* _Exercise prompt_
Would you reproduce each of the records below precisely, with the pictures left out?

━━━ Excerpted records ━━━

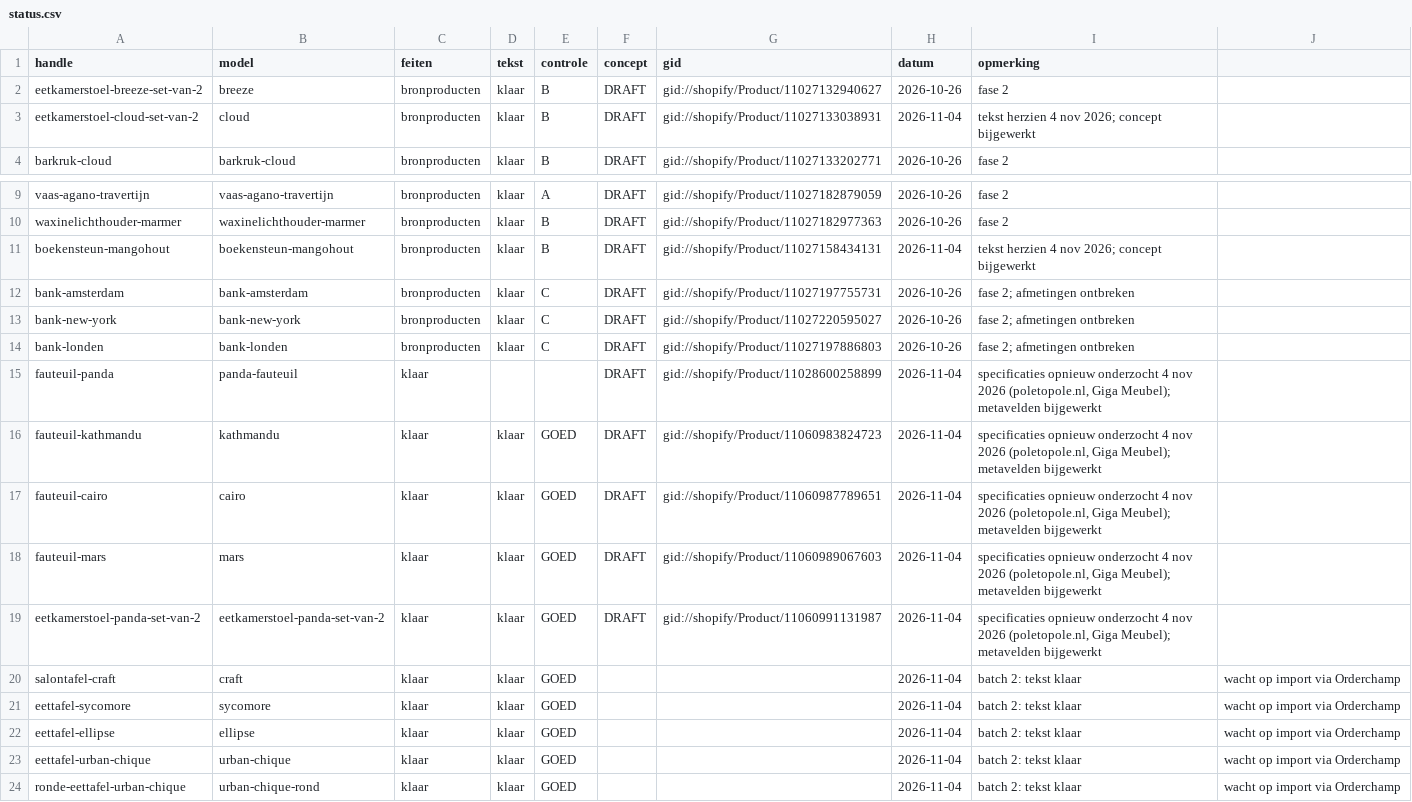
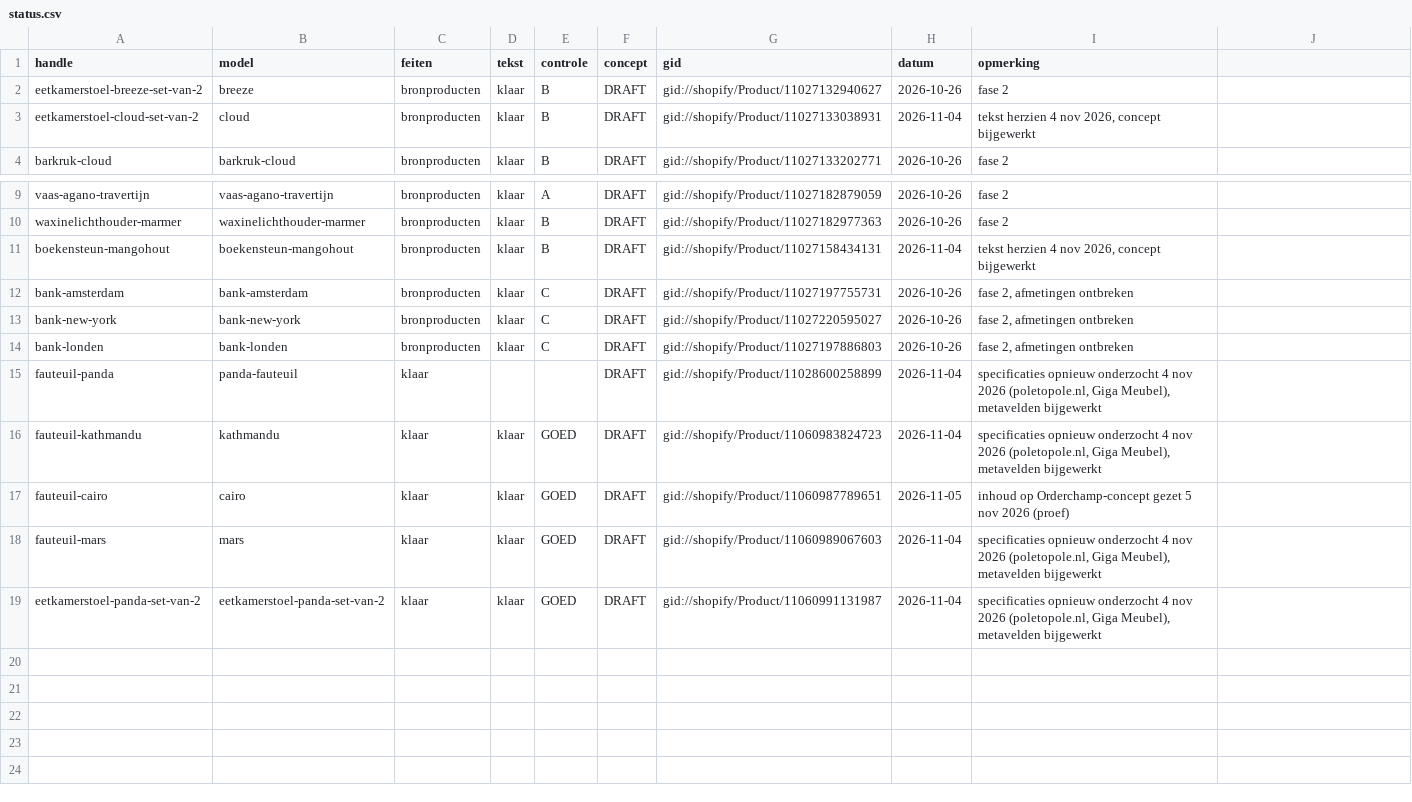
Before and after one commit to jeffreydj1996/Inhuys, a CSV file: data/status.csv, drawn as a sheet; only a part is shown, gaps mark what is left out.

```diff
--- a/data/status.csv
+++ b/data/status.csv
@@ -2,3 +2,3 @@ handle;model;feiten;tekst;controle;concept;gid;datum;opmerking
 eetkamerstoel-breeze-set-van-2;breeze;bronproducten;klaar;B;DRAFT;gid://shopify/Product/11027132940627;2026-10-26;fase 2
-eetkamerstoel-cloud-set-van-2;cloud;bronproducten;klaar;B;DRAFT;gid://shopify/Product/11027133038931;2026-11-04;"tekst herzien 4 nov 2026; concept bijgewerkt"
+eetkamerstoel-cloud-set-van-2;cloud;bronproducten;klaar;B;DRAFT;gid://shopify/Product/11027133038931;2026-11-04;tekst herzien 4 nov 2026, concept bijgewerkt
 barkruk-cloud;barkruk-cloud;bronproducten;klaar;B;DRAFT;gid://shopify/Product/11027133202771;2026-10-26;fase 2
@@ -10,15 +10,10 @@ vaas-agano-travertijn;vaas-agano-travertijn;bronproducten;klaar;A;DRAFT;gid://sh
 waxinelichthouder-marmer;waxinelichthouder-marmer;bronproducten;klaar;B;DRAFT;gid://shopify/Product/11027182977363;2026-10-26;fase 2
-boekensteun-mangohout;boekensteun-mangohout;bronproducten;klaar;B;DRAFT;gid://shopify/Product/11027158434131;2026-11-04;"tekst herzien 4 nov 2026; concept bijgewerkt"
-bank-amsterdam;bank-amsterdam;bronproducten;klaar;C;DRAFT;gid://shopify/Product/11027197755731;2026-10-26;"fase 2; afmetingen ontbreken"
-bank-new-york;bank-new-york;bronproducten;klaar;C;DRAFT;gid://shopify/Product/11027220595027;2026-10-26;"fase 2; afmetingen ontbreken"
-bank-londen;bank-londen;bronproducten;klaar;C;DRAFT;gid://shopify/Product/11027197886803;2026-10-26;"fase 2; afmetingen ontbreken"
-fauteuil-panda;panda-fauteuil;klaar;;;DRAFT;gid://shopify/Product/11028600258899;2026-11-04;"specificaties opnieuw onderzocht 4 nov 2026 (poletopole.nl, Giga Meubel); metavelden bijgewerkt"
-fauteuil-kathmandu;kathmandu;klaar;klaar;GOED;DRAFT;gid://shopify/Product/11060983824723;2026-11-04;"specificaties opnieuw onderzocht 4 nov 2026 (poletopole.nl, Giga Meubel); metavelden bijgewerkt"
-fauteuil-cairo;cairo;klaar;klaar;GOED;DRAFT;gid://shopify/Product/11060987789651;2026-11-04;"specificaties opnieuw onderzocht 4 nov 2026 (poletopole.nl, Giga Meubel); metavelden bijgewerkt"
-fauteuil-mars;mars;klaar;klaar;GOED;DRAFT;gid://shopify/Product/11060989067603;2026-11-04;"specificaties opnieuw onderzocht 4 nov 2026 (poletopole.nl, Giga Meubel); metavelden bijgewerkt"
-eetkamerstoel-panda-set-van-2;eetkamerstoel-panda-set-van-2;klaar;klaar;GOED;DRAFT;gid://shopify/Product/11060991131987;2026-11-04;"specificaties opnieuw onderzocht 4 nov 2026 (poletopole.nl, Giga Meubel); metavelden bijgewerkt"
-salontafel-craft;craft;klaar;klaar;GOED;;;2026-11-04;batch 2: tekst klaar; wacht op import via Orderchamp
-eettafel-sycomore;sycomore;klaar;klaar;GOED;;;2026-11-04;batch 2: tekst klaar; wacht op import via Orderchamp
-eettafel-ellipse;ellipse;klaar;klaar;GOED;;;2026-11-04;batch 2: tekst klaar; wacht op import via Orderchamp
-eettafel-urban-chique;urban-chique;klaar;klaar;GOED;;;2026-11-04;batch 2: tekst klaar; wacht op import via Orderchamp
-ronde-eettafel-urban-chique;urban-chique-rond;klaar;klaar;GOED;;;2026-11-04;batch 2: tekst klaar; wacht op import via Orderchamp
+boekensteun-mangohout;boekensteun-mangohout;bronproducten;klaar;B;DRAFT;gid://shopify/Product/11027158434131;2026-11-04;tekst herzien 4 nov 2026, concept bijgewerkt
+bank-amsterdam;bank-amsterdam;bronproducten;klaar;C;DRAFT;gid://shopify/Product/11027197755731;2026-10-26;fase 2, afmetingen ontbreken
+bank-new-york;bank-new-york;bronproducten;klaar;C;DRAFT;gid://shopify/Product/11027220595027;2026-10-26;fase 2, afmetingen ontbreken
+bank-londen;bank-londen;bronproducten;klaar;C;DRAFT;gid://shopify/Product/11027197886803;2026-10-26;fase 2, afmetingen ontbreken
+fauteuil-panda;panda-fauteuil;klaar;;;DRAFT;gid://shopify/Product/11028600258899;2026-11-04;specificaties opnieuw onderzocht 4 nov 2026 (poletopole.nl, Giga Meubel), metavelden bijgewerkt
+fauteuil-kathmandu;kathmandu;klaar;klaar;GOED;DRAFT;gid://shopify/Product/11060983824723;2026-11-04;specificaties opnieuw onderzocht 4 nov 2026 (poletopole.nl, Giga Meubel), metavelden bijgewerkt
+fauteuil-cairo;cairo;klaar;klaar;GOED;DRAFT;gid://shopify/Product/11060987789651;2026-11-05;inhoud op Orderchamp-concept gezet 5 nov 2026 (proef)
+fauteuil-mars;mars;klaar;klaar;GOED;DRAFT;gid://shopify/Product/11060989067603;2026-11-04;specificaties opnieuw onderzocht 4 nov 2026 (poletopole.nl, Giga Meubel), metavelden bijgewerkt
+eetkamerstoel-panda-set-van-2;eetkamerstoel-panda-set-van-2;klaar;klaar;GOED;DRAFT;gid://shopify/Product/11060991131987;2026-11-04;specificaties opnieuw onderzocht 4 nov 2026 (poletopole.nl, Giga Meubel), metavelden bijgewerkt
```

━━━

* _Response to the exercise_
Before and after one commit to jeffreydj1996/Inhuys, a CSV file: data/status.csv, drawn as a sheet; only a part is shown, gaps mark what is left out.

```diff
--- a/data/status.csv
+++ b/data/status.csv
@@ -2,3 +2,3 @@ handle;model;feiten;tekst;controle;concept;gid;datum;opmerking
 eetkamerstoel-breeze-set-van-2;breeze;bronproducten;klaar;B;DRAFT;gid://shopify/Product/11027132940627;2026-10-26;fase 2
-eetkamerstoel-cloud-set-van-2;cloud;bronproducten;klaar;B;DRAFT;gid://shopify/Product/11027133038931;2026-11-04;"tekst herzien 4 nov 2026; concept bijgewerkt"
+eetkamerstoel-cloud-set-van-2;cloud;bronproducten;klaar;B;DRAFT;gid://shopify/Product/11027133038931;2026-11-04;tekst herzien 4 nov 2026, concept bijgewerkt
 barkruk-cloud;barkruk-cloud;bronproducten;klaar;B;DRAFT;gid://shopify/Product/11027133202771;2026-10-26;fase 2
@@ -10,15 +10,10 @@ vaas-agano-travertijn;vaas-agano-travertijn;bronproducten;klaar;A;DRAFT;gid://sh
 waxinelichthouder-marmer;waxinelichthouder-marmer;bronproducten;klaar;B;DRAFT;gid://shopify/Product/11027182977363;2026-10-26;fase 2
-boekensteun-mangohout;boekensteun-mangohout;bronproducten;klaar;B;DRAFT;gid://shopify/Product/11027158434131;2026-11-04;"tekst herzien 4 nov 2026; concept bijgewerkt"
-bank-amsterdam;bank-amsterdam;bronproducten;klaar;C;DRAFT;gid://shopify/Product/11027197755731;2026-10-26;"fase 2; afmetingen ontbreken"
-bank-new-york;bank-new-york;bronproducten;klaar;C;DRAFT;gid://shopify/Product/11027220595027;2026-10-26;"fase 2; afmetingen ontbreken"
-bank-londen;bank-londen;bronproducten;klaar;C;DRAFT;gid://shopify/Product/11027197886803;2026-10-26;"fase 2; afmetingen ontbreken"
-fauteuil-panda;panda-fauteuil;klaar;;;DRAFT;gid://shopify/Product/11028600258899;2026-11-04;"specificaties opnieuw onderzocht 4 nov 2026 (poletopole.nl, Giga Meubel); metavelden bijgewerkt"
-fauteuil-kathmandu;kathmandu;klaar;klaar;GOED;DRAFT;gid://shopify/Product/11060983824723;2026-11-04;"specificaties opnieuw onderzocht 4 nov 2026 (poletopole.nl, Giga Meubel); metavelden bijgewerkt"
-fauteuil-cairo;cairo;klaar;klaar;GOED;DRAFT;gid://shopify/Product/11060987789651;2026-11-04;"specificaties opnieuw onderzocht 4 nov 2026 (poletopole.nl, Giga Meubel); metavelden bijgewerkt"
-fauteuil-mars;mars;klaar;klaar;GOED;DRAFT;gid://shopify/Product/11060989067603;2026-11-04;"specificaties opnieuw onderzocht 4 nov 2026 (poletopole.nl, Giga Meubel); metavelden bijgewerkt"
-eetkamerstoel-panda-set-van-2;eetkamerstoel-panda-set-van-2;klaar;klaar;GOED;DRAFT;gid://shopify/Product/11060991131987;2026-11-04;"specificaties opnieuw onderzocht 4 nov 2026 (poletopole.nl, Giga Meubel); metavelden bijgewerkt"
-salontafel-craft;craft;klaar;klaar;GOED;;;2026-11-04;batch 2: tekst klaar; wacht op import via Orderchamp
-eettafel-sycomore;sycomore;klaar;klaar;GOED;;;2026-11-04;batch 2: tekst klaar; wacht op import via Orderchamp
-eettafel-ellipse;ellipse;klaar;klaar;GOED;;;2026-11-04;batch 2: tekst klaar; wacht op import via Orderchamp
-eettafel-urban-chique;urban-chique;klaar;klaar;GOED;;;2026-11-04;batch 2: tekst klaar; wacht op import via Orderchamp
-ronde-eettafel-urban-chique;urban-chique-rond;klaar;klaar;GOED;;;2026-11-04;batch 2: tekst klaar; wacht op import via Orderchamp
+boekensteun-mangohout;boekensteun-mangohout;bronproducten;klaar;B;DRAFT;gid://shopify/Product/11027158434131;2026-11-04;tekst herzien 4 nov 2026, concept bijgewerkt
+bank-amsterdam;bank-amsterdam;bronproducten;klaar;C;DRAFT;gid://shopify/Product/11027197755731;2026-10-26;fase 2, afmetingen ontbreken
+bank-new-york;bank-new-york;bronproducten;klaar;C;DRAFT;gid://shopify/Product/11027220595027;2026-10-26;fase 2, afmetingen ontbreken
+bank-londen;bank-londen;bronproducten;klaar;C;DRAFT;gid://shopify/Product/11027197886803;2026-10-26;fase 2, afmetingen ontbreken
+fauteuil-panda;panda-fauteuil;klaar;;;DRAFT;gid://shopify/Product/11028600258899;2026-11-04;specificaties opnieuw onderzocht 4 nov 2026 (poletopole.nl, Giga Meubel), metavelden bijgewerkt
+fauteuil-kathmandu;kathmandu;klaar;klaar;GOED;DRAFT;gid://shopify/Product/11060983824723;2026-11-04;specificaties opnieuw onderzocht 4 nov 2026 (poletopole.nl, Giga Meubel), metavelden bijgewerkt
+fauteuil-cairo;cairo;klaar;klaar;GOED;DRAFT;gid://shopify/Product/11060987789651;2026-11-05;inhoud op Orderchamp-concept gezet 5 nov 2026 (proef)
+fauteuil-mars;mars;klaar;klaar;GOED;DRAFT;gid://shopify/Product/11060989067603;2026-11-04;specificaties opnieuw onderzocht 4 nov 2026 (poletopole.nl, Giga Meubel), metavelden bijgewerkt
+eetkamerstoel-panda-set-van-2;eetkamerstoel-panda-set-van-2;klaar;klaar;GOED;DRAFT;gid://shopify/Product/11060991131987;2026-11-04;specificaties opnieuw onderzocht 4 nov 2026 (poletopole.nl, Giga Meubel), metavelden bijgewerkt
```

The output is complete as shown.